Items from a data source
• • • • • • •

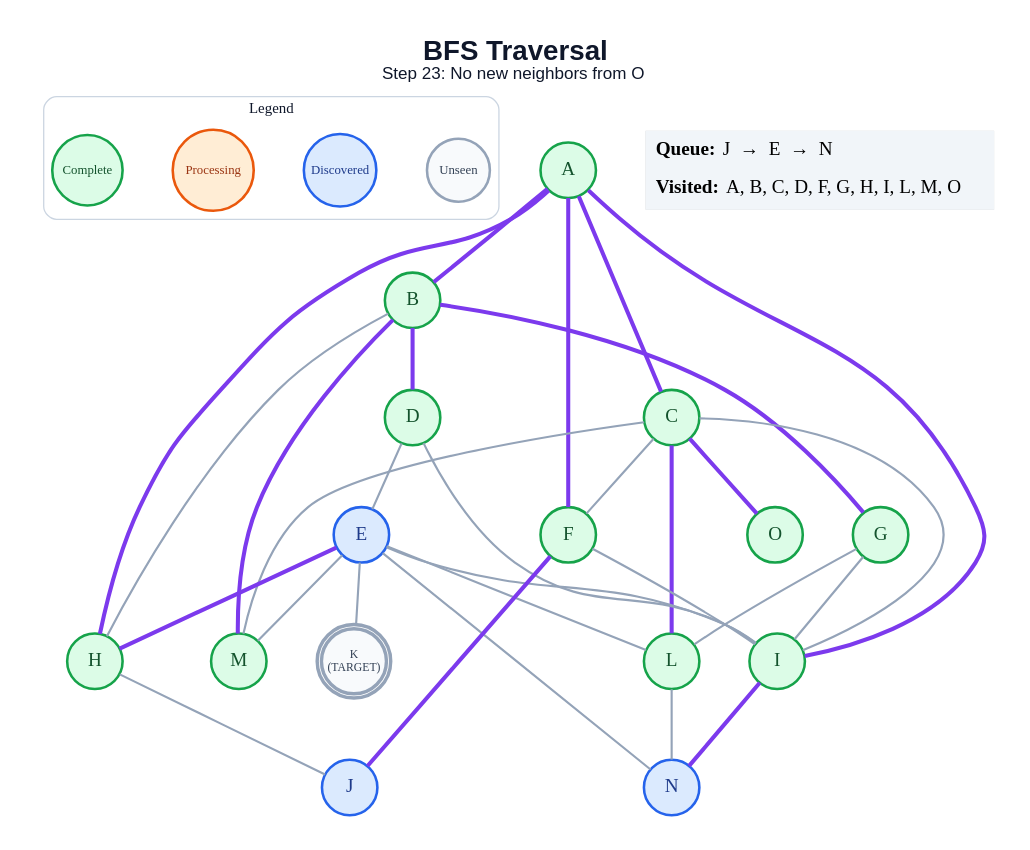
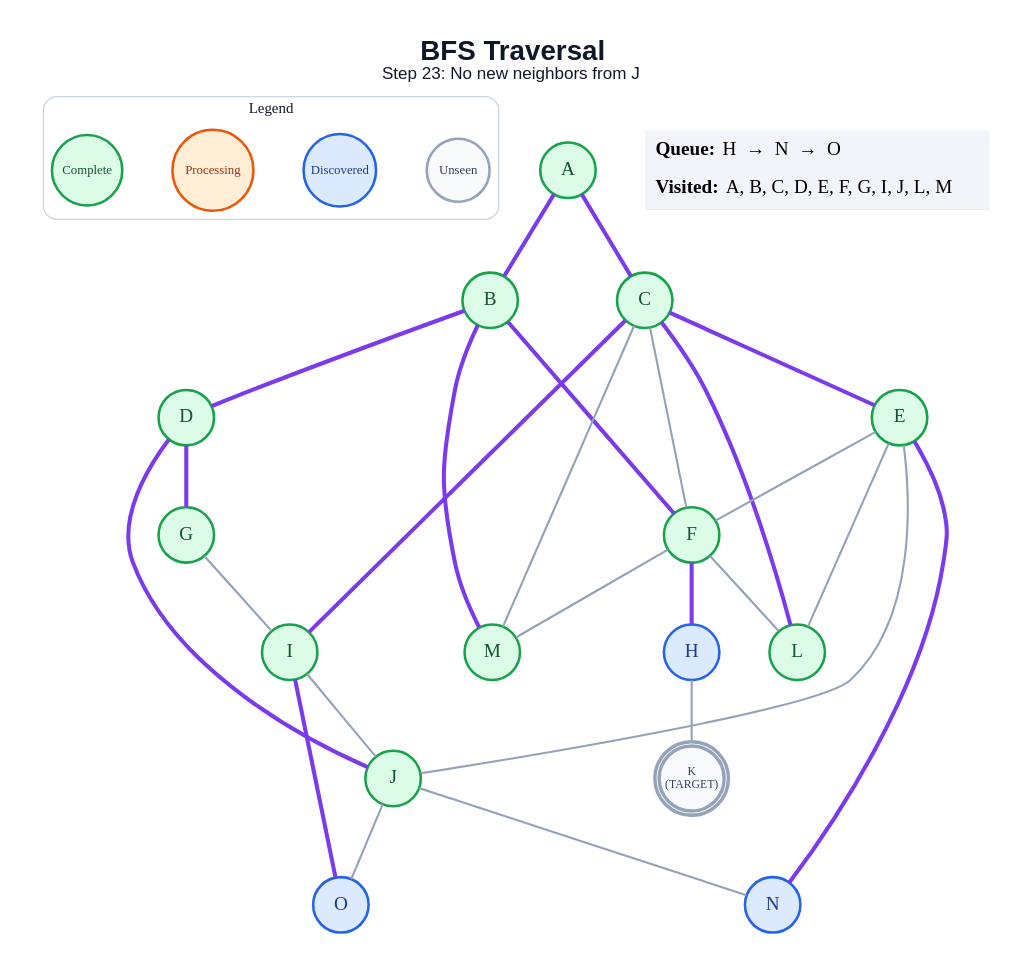
Before and after one commit to anon7238593-create/ai-slop: the diagram in generated/specific-node/bfs/step_23.dot, drawn with Graphviz. The commit also changed 361 other files, not shown here.

```diff
--- a/generated/specific-node/bfs/step_23.dot
+++ b/generated/specific-node/bfs/step_23.dot
@@ -1,63 +1,59 @@
 graph traversal {
   graph [layout=dot, rankdir=TB, bgcolor="#FFFFFF", pad="0.35", nodesep="0.65", ranksep="0.8", fontname="Arial"];
   node [shape=circle, style="filled", fontname="Arial Bold", fontsize=18, width=0.72, fixedsize=true, penwidth=2.4];
   edge [color="#94A3B8", penwidth=2.0];
-  label=<<B>BFS Traversal</B><BR/><FONT POINT-SIZE="16">Step 23: No new neighbors from O</FONT>>; labelloc="t"; fontsize=26; fontname="Arial"; fontcolor="#0F172A";
+  label=<<B>BFS Traversal</B><BR/><FONT POINT-SIZE="16">Step 23: No new neighbors from J</FONT>>; labelloc="t"; fontsize=26; fontname="Arial"; fontcolor="#0F172A";
   subgraph cluster_legend { label="Legend"; color="#CBD5E1"; penwidth=1.2; style="rounded"; fontsize=14; fontname="Arial Bold";
     key_unseen [label="Unseen", fillcolor="#F8FAFC", color="#94A3B8", fontcolor="#334155", fontsize=12, width=0.82];
     key_frontier [label="Discovered", fillcolor="#DBEAFE", color="#2563EB", fontcolor="#1E3A8A", fontsize=12, width=0.95];
     key_current [label="Processing", fillcolor="#FFEDD5", color="#EA580C", fontcolor="#9A3412", fontsize=12, width=1.05];
     key_done [label="Complete", fillcolor="#DCFCE7", color="#16A34A", fontcolor="#14532D", fontsize=12, width=0.92];
     { rank=same; key_unseen; key_frontier; key_current; key_done; }
   }
   A [label="A", fillcolor="#DCFCE7", color="#16A34A", fontcolor="#14532D", peripheries=1, penwidth=2.4];
   B [label="B", fillcolor="#DCFCE7", color="#16A34A", fontcolor="#14532D", peripheries=1, penwidth=2.4];
   C [label="C", fillcolor="#DCFCE7", color="#16A34A", fontcolor="#14532D", peripheries=1, penwidth=2.4];
   D [label="D", fillcolor="#DCFCE7", color="#16A34A", fontcolor="#14532D", peripheries=1, penwidth=2.4];
-  E [label="E", fillcolor="#DBEAFE", color="#2563EB", fontcolor="#1E3A8A", peripheries=1, penwidth=2.4];
+  E [label="E", fillcolor="#DCFCE7", color="#16A34A", fontcolor="#14532D", peripheries=1, penwidth=2.4];
   F [label="F", fillcolor="#DCFCE7", color="#16A34A", fontcolor="#14532D", peripheries=1, penwidth=2.4];
   G [label="G", fillcolor="#DCFCE7", color="#16A34A", fontcolor="#14532D", peripheries=1, penwidth=2.4];
-  H [label="H", fillcolor="#DCFCE7", color="#16A34A", fontcolor="#14532D", peripheries=1, penwidth=2.4];
+  H [label="H", fillcolor="#DBEAFE", color="#2563EB", fontcolor="#1E3A8A", peripheries=1, penwidth=2.4];
   I [label="I", fillcolor="#DCFCE7", color="#16A34A", fontcolor="#14532D", peripheries=1, penwidth=2.4];
-  J [label="J", fillcolor="#DBEAFE", color="#2563EB", fontcolor="#1E3A8A", peripheries=1, penwidth=2.4];
+  J [label="J", fillcolor="#DCFCE7", color="#16A34A", fontcolor="#14532D", peripheries=1, penwidth=2.4];
   K [label="K\n(TARGET)", fillcolor="#F8FAFC", color="#94A3B8", fontcolor="#334155", peripheries=2, penwidth=3.2, fontsize=11, width=0.85, height=0.85];
   L [label="L", fillcolor="#DCFCE7", color="#16A34A", fontcolor="#14532D", peripheries=1, penwidth=2.4];
   M [label="M", fillcolor="#DCFCE7", color="#16A34A", fontcolor="#14532D", peripheries=1, penwidth=2.4];
   N [label="N", fillcolor="#DBEAFE", color="#2563EB", fontcolor="#1E3A8A", peripheries=1, penwidth=2.4];
-  O [label="O", fillcolor="#DCFCE7", color="#16A34A", fontcolor="#14532D", peripheries=1, penwidth=2.4];
+  O [label="O", fillcolor="#DBEAFE", color="#2563EB", fontcolor="#1E3A8A", peripheries=1, penwidth=2.4];
   A -- B [color="#7C3AED", penwidth=3.8];
   A -- C [color="#7C3AED", penwidth=3.8];
-  A -- F [color="#7C3AED", penwidth=3.8];
-  A -- H [color="#7C3AED", penwidth=3.8];
-  A -- I [color="#7C3AED", penwidth=3.8];
   B -- D [color="#7C3AED", penwidth=3.8];
-  B -- G [color="#7C3AED", penwidth=3.8];
-  B -- H;
+  B -- F [color="#7C3AED", penwidth=3.8];
   B -- M [color="#7C3AED", penwidth=3.8];
+  C -- E [color="#7C3AED", penwidth=3.8];
   C -- F;
-  C -- I;
+  C -- I [color="#7C3AED", penwidth=3.8];
   C -- L [color="#7C3AED", penwidth=3.8];
   C -- M;
-  C -- O [color="#7C3AED", penwidth=3.8];
-  D -- E;
-  D -- I;
-  E -- H [color="#7C3AED", penwidth=3.8];
-  E -- I;
-  E -- K;
+  D -- G [color="#7C3AED", penwidth=3.8];
+  D -- J [color="#7C3AED", penwidth=3.8];
+  E -- F;
+  E -- J;
   E -- L;
-  E -- M;
-  E -- N;
-  F -- I;
-  F -- J [color="#7C3AED", penwidth=3.8];
+  E -- N [color="#7C3AED", penwidth=3.8];
+  F -- H [color="#7C3AED", penwidth=3.8];
+  F -- L;
+  F -- M;
   G -- I;
-  G -- L;
-  H -- J;
-  I -- N [color="#7C3AED", penwidth=3.8];
-  L -- N;
+  H -- K;
+  I -- J;
+  I -- O [color="#7C3AED", penwidth=3.8];
+  J -- N;
+  J -- O;
   status [shape=plain, fixedsize=false, width=0, height=0, margin=0, label=<
     <TABLE BORDER="0" CELLBORDER="0" CELLPADDING="7" BGCOLOR="#F1F5F9">
-      <TR><TD ALIGN="LEFT"><B>Queue:</B> J  →  E  →  N</TD></TR>
-      <TR><TD ALIGN="LEFT"><B>Visited:</B> A, B, C, D, F, G, H, I, L, M, O</TD></TR>
+      <TR><TD ALIGN="LEFT"><B>Queue:</B> H  →  N  →  O</TD></TR>
+      <TR><TD ALIGN="LEFT"><B>Visited:</B> A, B, C, D, E, F, G, I, J, L, M</TD></TR>
     </TABLE>
   >];
 }
```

• • • • • • •

# Work instruction
Write out the data above in full and exactly, but not the pictures.

# Reply
Before and after one commit to anon7238593-create/ai-slop: the diagram in generated/specific-node/bfs/step_23.dot, drawn with Graphviz. The commit also changed 361 other files, not shown here.

```diff
--- a/generated/specific-node/bfs/step_23.dot
+++ b/generated/specific-node/bfs/step_23.dot
@@ -1,63 +1,59 @@
 graph traversal {
   graph [layout=dot, rankdir=TB, bgcolor="#FFFFFF", pad="0.35", nodesep="0.65", ranksep="0.8", fontname="Arial"];
   node [shape=circle, style="filled", fontname="Arial Bold", fontsize=18, width=0.72, fixedsize=true, penwidth=2.4];
   edge [color="#94A3B8", penwidth=2.0];
-  label=<<B>BFS Traversal</B><BR/><FONT POINT-SIZE="16">Step 23: No new neighbors from O</FONT>>; labelloc="t"; fontsize=26; fontname="Arial"; fontcolor="#0F172A";
+  label=<<B>BFS Traversal</B><BR/><FONT POINT-SIZE="16">Step 23: No new neighbors from J</FONT>>; labelloc="t"; fontsize=26; fontname="Arial"; fontcolor="#0F172A";
   subgraph cluster_legend { label="Legend"; color="#CBD5E1"; penwidth=1.2; style="rounded"; fontsize=14; fontname="Arial Bold";
     key_unseen [label="Unseen", fillcolor="#F8FAFC", color="#94A3B8", fontcolor="#334155", fontsize=12, width=0.82];
     key_frontier [label="Discovered", fillcolor="#DBEAFE", color="#2563EB", fontcolor="#1E3A8A", fontsize=12, width=0.95];
     key_current [label="Processing", fillcolor="#FFEDD5", color="#EA580C", fontcolor="#9A3412", fontsize=12, width=1.05];
     key_done [label="Complete", fillcolor="#DCFCE7", color="#16A34A", fontcolor="#14532D", fontsize=12, width=0.92];
     { rank=same; key_unseen; key_frontier; key_current; key_done; }
   }
   A [label="A", fillcolor="#DCFCE7", color="#16A34A", fontcolor="#14532D", peripheries=1, penwidth=2.4];
   B [label="B", fillcolor="#DCFCE7", color="#16A34A", fontcolor="#14532D", peripheries=1, penwidth=2.4];
   C [label="C", fillcolor="#DCFCE7", color="#16A34A", fontcolor="#14532D", peripheries=1, penwidth=2.4];
   D [label="D", fillcolor="#DCFCE7", color="#16A34A", fontcolor="#14532D", peripheries=1, penwidth=2.4];
-  E [label="E", fillcolor="#DBEAFE", color="#2563EB", fontcolor="#1E3A8A", peripheries=1, penwidth=2.4];
+  E [label="E", fillcolor="#DCFCE7", color="#16A34A", fontcolor="#14532D", peripheries=1, penwidth=2.4];
   F [label="F", fillcolor="#DCFCE7", color="#16A34A", fontcolor="#14532D", peripheries=1, penwidth=2.4];
   G [label="G", fillcolor="#DCFCE7", color="#16A34A", fontcolor="#14532D", peripheries=1, penwidth=2.4];
-  H [label="H", fillcolor="#DCFCE7", color="#16A34A", fontcolor="#14532D", peripheries=1, penwidth=2.4];
+  H [label="H", fillcolor="#DBEAFE", color="#2563EB", fontcolor="#1E3A8A", peripheries=1, penwidth=2.4];
   I [label="I", fillcolor="#DCFCE7", color="#16A34A", fontcolor="#14532D", peripheries=1, penwidth=2.4];
-  J [label="J", fillcolor="#DBEAFE", color="#2563EB", fontcolor="#1E3A8A", peripheries=1, penwidth=2.4];
+  J [label="J", fillcolor="#DCFCE7", color="#16A34A", fontcolor="#14532D", peripheries=1, penwidth=2.4];
   K [label="K\n(TARGET)", fillcolor="#F8FAFC", color="#94A3B8", fontcolor="#334155", peripheries=2, penwidth=3.2, fontsize=11, width=0.85, height=0.85];
   L [label="L", fillcolor="#DCFCE7", color="#16A34A", fontcolor="#14532D", peripheries=1, penwidth=2.4];
   M [label="M", fillcolor="#DCFCE7", color="#16A34A", fontcolor="#14532D", peripheries=1, penwidth=2.4];
   N [label="N", fillcolor="#DBEAFE", color="#2563EB", fontcolor="#1E3A8A", peripheries=1, penwidth=2.4];
-  O [label="O", fillcolor="#DCFCE7", color="#16A34A", fontcolor="#14532D", peripheries=1, penwidth=2.4];
+  O [label="O", fillcolor="#DBEAFE", color="#2563EB", fontcolor="#1E3A8A", peripheries=1, penwidth=2.4];
   A -- B [color="#7C3AED", penwidth=3.8];
   A -- C [color="#7C3AED", penwidth=3.8];
-  A -- F [color="#7C3AED", penwidth=3.8];
-  A -- H [color="#7C3AED", penwidth=3.8];
-  A -- I [color="#7C3AED", penwidth=3.8];
   B -- D [color="#7C3AED", penwidth=3.8];
-  B -- G [color="#7C3AED", penwidth=3.8];
-  B -- H;
+  B -- F [color="#7C3AED", penwidth=3.8];
   B -- M [color="#7C3AED", penwidth=3.8];
+  C -- E [color="#7C3AED", penwidth=3.8];
   C -- F;
-  C -- I;
+  C -- I [color="#7C3AED", penwidth=3.8];
   C -- L [color="#7C3AED", penwidth=3.8];
   C -- M;
-  C -- O [color="#7C3AED", penwidth=3.8];
-  D -- E;
-  D -- I;
-  E -- H [color="#7C3AED", penwidth=3.8];
-  E -- I;
-  E -- K;
+  D -- G [color="#7C3AED", penwidth=3.8];
+  D -- J [color="#7C3AED", penwidth=3.8];
+  E -- F;
+  E -- J;
   E -- L;
-  E -- M;
-  E -- N;
-  F -- I;
-  F -- J [color="#7C3AED", penwidth=3.8];
+  E -- N [color="#7C3AED", penwidth=3.8];
+  F -- H [color="#7C3AED", penwidth=3.8];
+  F -- L;
+  F -- M;
   G -- I;
-  G -- L;
-  H -- J;
-  I -- N [color="#7C3AED", penwidth=3.8];
-  L -- N;
+  H -- K;
+  I -- J;
+  I -- O [color="#7C3AED", penwidth=3.8];
+  J -- N;
+  J -- O;
   status [shape=plain, fixedsize=false, width=0, height=0, margin=0, label=<
     <TABLE BORDER="0" CELLBORDER="0" CELLPADDING="7" BGCOLOR="#F1F5F9">
-      <TR><TD ALIGN="LEFT"><B>Queue:</B> J  →  E  →  N</TD></TR>
-      <TR><TD ALIGN="LEFT"><B>Visited:</B> A, B, C, D, F, G, H, I, L, M, O</TD></TR>
+      <TR><TD ALIGN="LEFT"><B>Queue:</B> H  →  N  →  O</TD></TR>
+      <TR><TD ALIGN="LEFT"><B>Visited:</B> A, B, C, D, E, F, G, I, J, L, M</TD></TR>
     </TABLE>
   >];
 }
```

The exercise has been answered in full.